Maybe even snap the ball while the defense is trying to shift to compensate the formation, get a blown coverage or an overload to one side, and hit a big play.
"You play a team like us, that’s going to do a lot of motions, shifts and reloads, now, the defense has got to be able to change the side of the pressure, change the rotation of the coverage," UF coach Will Muschamp said. "Now, there’s a lot of mental gymnastics, which gets them sometimes off where their eyes are supposed to be."
By being one of the few teams that do use a lot of shifts and motions, Florida causes problems in the week before the game, too. Teams have four days to game plan, and with the NCAA’s 20-hour rule there’s not enough time to completely prepare for what they’ll see on Saturday.
"You’re talking about a four-day practice period," Muschamp said. "That’s asking an awful lot, especially if you have a young defense or you run a multiple defense where you’ve got to be able to adjust things out."
But there’s a flip side to that as well. It’s a complex system to for the players to pick up and there’s more to it than just remembering which player moves from left to right.
"I think it's a lot of recognition, film study, understanding defenses, understanding what concepts we fit to beat the defense," Pease said. "Defenses nowadays, they don't sit there like ducks anymore. They're constantly moving. Backers are sliding, front-shifting, slanting, jamming your counts. They're just not going to sit there and make it easy for you. (Teams are) changing from an odd to an even defense. There's a lot of calls for the lines up front. There's a lot of things of things you have to prepare for."
Plus there’s substituting players, getting the play called in a timely manner, and the timing of the shifts and motions. More than one player can’t be in motion at one time or it’s a penalty. In addition, there are contingencies the players have to know if they break the huddle with less time on the play clock than is needed to complete the shifts and motions.
"Sometimes we're running into where a guy isn't set and the motion starts and you've got two guys moving. Well, you can't do that,” Pease said. "How do we handle that? We've got a troubleshooting situation, where we know what to do, but you hope that doesn't happen a lot. But you still have to create it. We've got top polish that up.

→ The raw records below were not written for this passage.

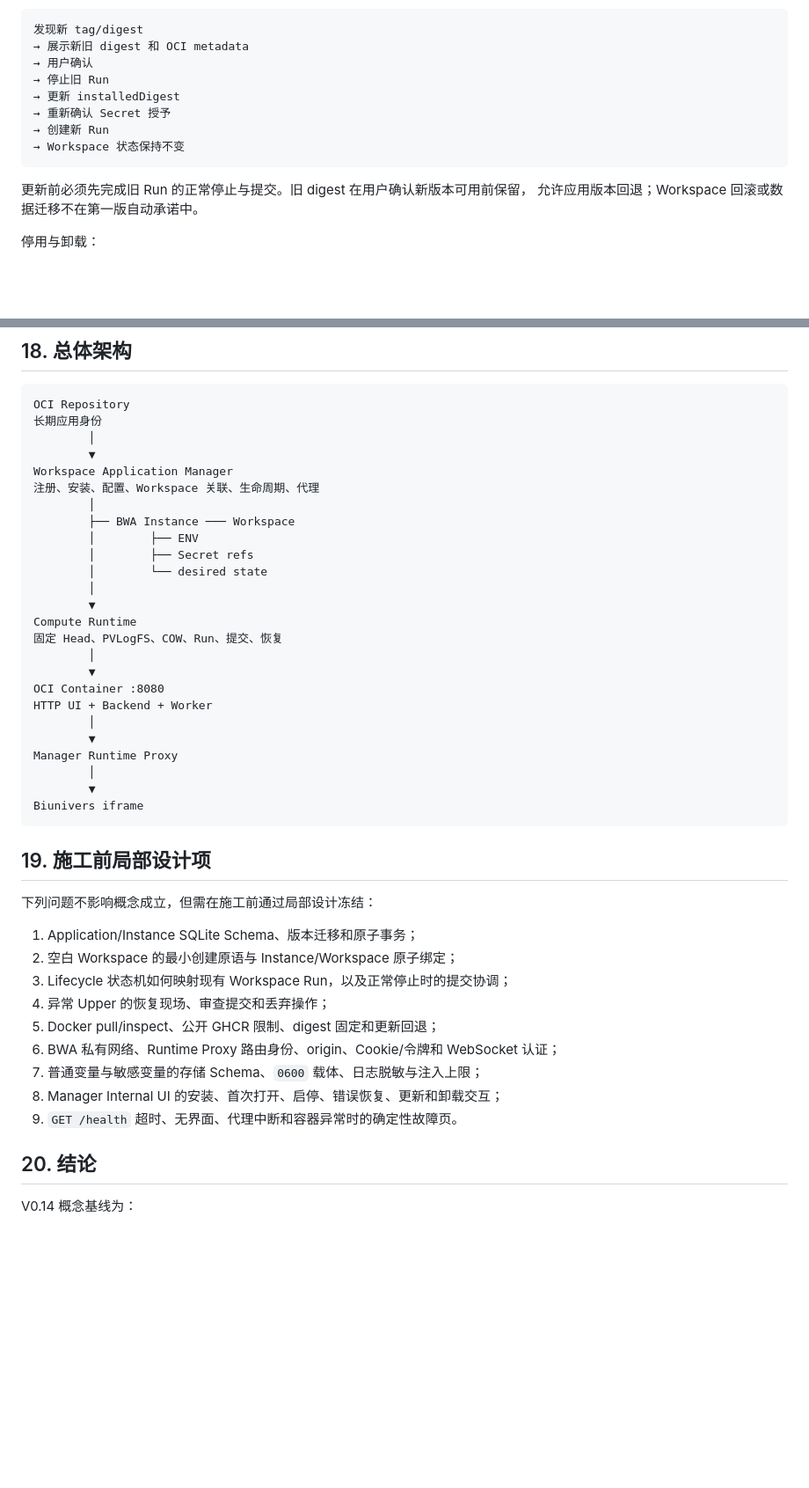
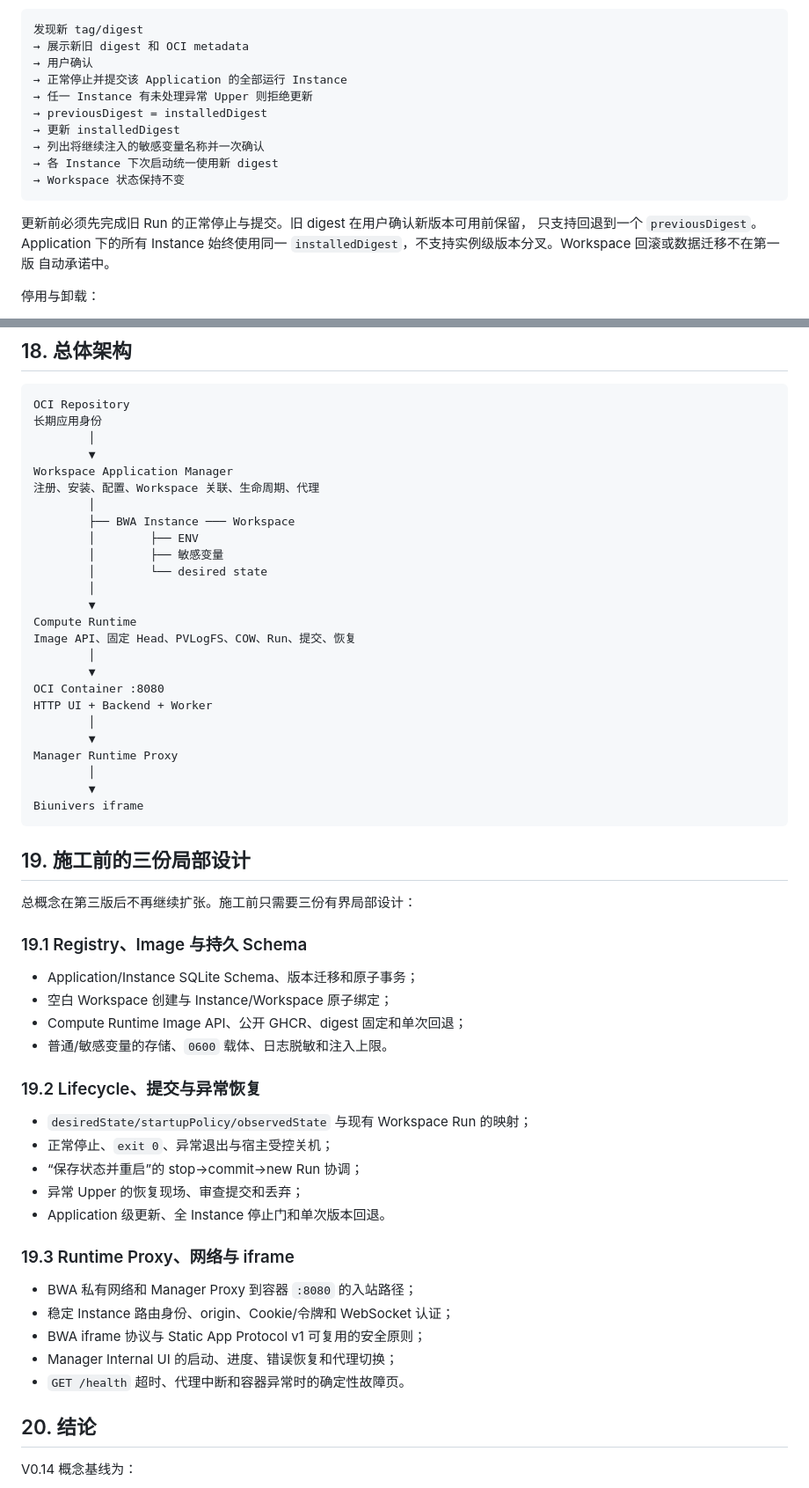
Before and after one commit to echo983/biunivers.-1, a Markdown page: docs/浏览器云端个人桌面 V0.14 Biunivers Workspace Application 概念设计.md, 2 parts joined by grey strips. Shown at 88% size. Rendered like a GitHub page; blank space fills up the shorter version.

````diff
--- a/docs/浏览器云端个人桌面 V0.14 Biunivers Workspace Application 概念设计.md
+++ b/docs/浏览器云端个人桌面 V0.14 Biunivers Workspace Application 概念设计.md
@@ -508,15 +553,19 @@ Distribution 客户端、registry 认证和分层缓存。
 发现新 tag/digest
 → 展示新旧 digest 和 OCI metadata
 → 用户确认
-→ 停止旧 Run
+→ 正常停止并提交该 Application 的全部运行 Instance
+→ 任一 Instance 有未处理异常 Upper 则拒绝更新
+→ previousDigest = installedDigest
 → 更新 installedDigest
-→ 重新确认 Secret 授予
-→ 创建新 Run
+→ 列出将继续注入的敏感变量名称并一次确认
+→ 各 Instance 下次启动统一使用新 digest
 → Workspace 状态保持不变
 ```
 
 更新前必须先完成旧 Run 的正常停止与提交。旧 digest 在用户确认新版本可用前保留，
-允许应用版本回退；Workspace 回滚或数据迁移不在第一版自动承诺中。
+只支持回退到一个 `previousDigest`。Application 下的所有 Instance 始终使用同一
+`installedDigest`，不支持实例级版本分叉。Workspace 回滚或数据迁移不在第一版
+自动承诺中。
 
 停用与卸载：
 
@@ -561,12 +610,12 @@ Workspace Application Manager
         │
         ├── BWA Instance ─── Workspace
         │        ├── ENV
-        │        ├── Secret refs
+        │        ├── 敏感变量
         │        └── desired state
         │
         ▼
 Compute Runtime
-固定 Head、PVLogFS、COW、Run、提交、恢复
+Image API、固定 Head、PVLogFS、COW、Run、提交、恢复
         │
         ▼
 OCI Container :8080
@@ -579,19 +628,32 @@ Manager Runtime Proxy
 Biunivers iframe
 ```
 
-## 19. 施工前局部设计项
+## 19. 施工前的三份局部设计
 
-下列问题不影响概念成立，但需在施工前通过局部设计冻结：
+总概念在第三版后不再继续扩张。施工前只需要三份有界局部设计：
 
-1. Application/Instance SQLite Schema、版本迁移和原子事务；
-2. 空白 Workspace 的最小创建原语与 Instance/Workspace 原子绑定；
-3. Lifecycle 状态机如何映射现有 Workspace Run，以及正常停止时的提交协调；
-4. 异常 Upper 的恢复现场、审查提交和丢弃操作；
-5. Docker pull/inspect、公开 GHCR 限制、digest 固定和更新回退；
-6. BWA 私有网络、Runtime Proxy 路由身份、origin、Cookie/令牌和 WebSocket 认证；
-7. 普通变量与敏感变量的存储 Schema、`0600` 载体、日志脱敏与注入上限；
-8. Manager Internal UI 的安装、首次打开、启停、错误恢复、更新和卸载交互；
-9. `GET /health` 超时、无界面、代理中断和容器异常时的确定性故障页。
+### 19.1 Registry、Image 与持久 Schema
+
+- Application/Instance SQLite Schema、版本迁移和原子事务；
+- 空白 Workspace 创建与 Instance/Workspace 原子绑定；
+- Compute Runtime Image API、公开 GHCR、digest 固定和单次回退；
+- 普通/敏感变量的存储、`0600` 载体、日志脱敏和注入上限。
+
+### 19.2 Lifecycle、提交与异常恢复
+
+- `desiredState/startupPolicy/observedState` 与现有 Workspace Run 的映射；
+- 正常停止、`exit 0`、异常退出与宿主受控关机；
+- “保存状态并重启”的 stop→commit→new Run 协调；
+- 异常 Upper 的恢复现场、审查提交和丢弃；
+- Application 级更新、全 Instance 停止门和单次版本回退。
+
+### 19.3 Runtime Proxy、网络与 iframe
+
+- BWA 私有网络和 Manager Proxy 到容器 `:8080` 的入站路径；
+- 稳定 Instance 路由身份、origin、Cookie/令牌和 WebSocket 认证；
+- BWA iframe 协议与 Static App Protocol v1 可复用的安全原则；
+- Manager Internal UI 的启动、进度、错误恢复和代理切换；
+- `GET /health` 超时、代理中断和容器异常时的确定性故障页。
 
 ## 20. 结论
 
````
Also changed, not shown: other parts of docs/浏览器云端个人桌面 V0.14 Biunivers Workspace Application 概念设计.md (+72 -27 lines), docs/README.md (+1 -1 lines).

"You've got to get perfection on it."
The Gators are getting close, Hammond said. But it took spring practice and extra time in the summer when the quarterbacks and receivers were throwing on their own.
"Every now and then we have a brain fart, but it’s not like a consistent mess-up," he said. "Everybody’s pretty much on point and we’re pretty much good to go."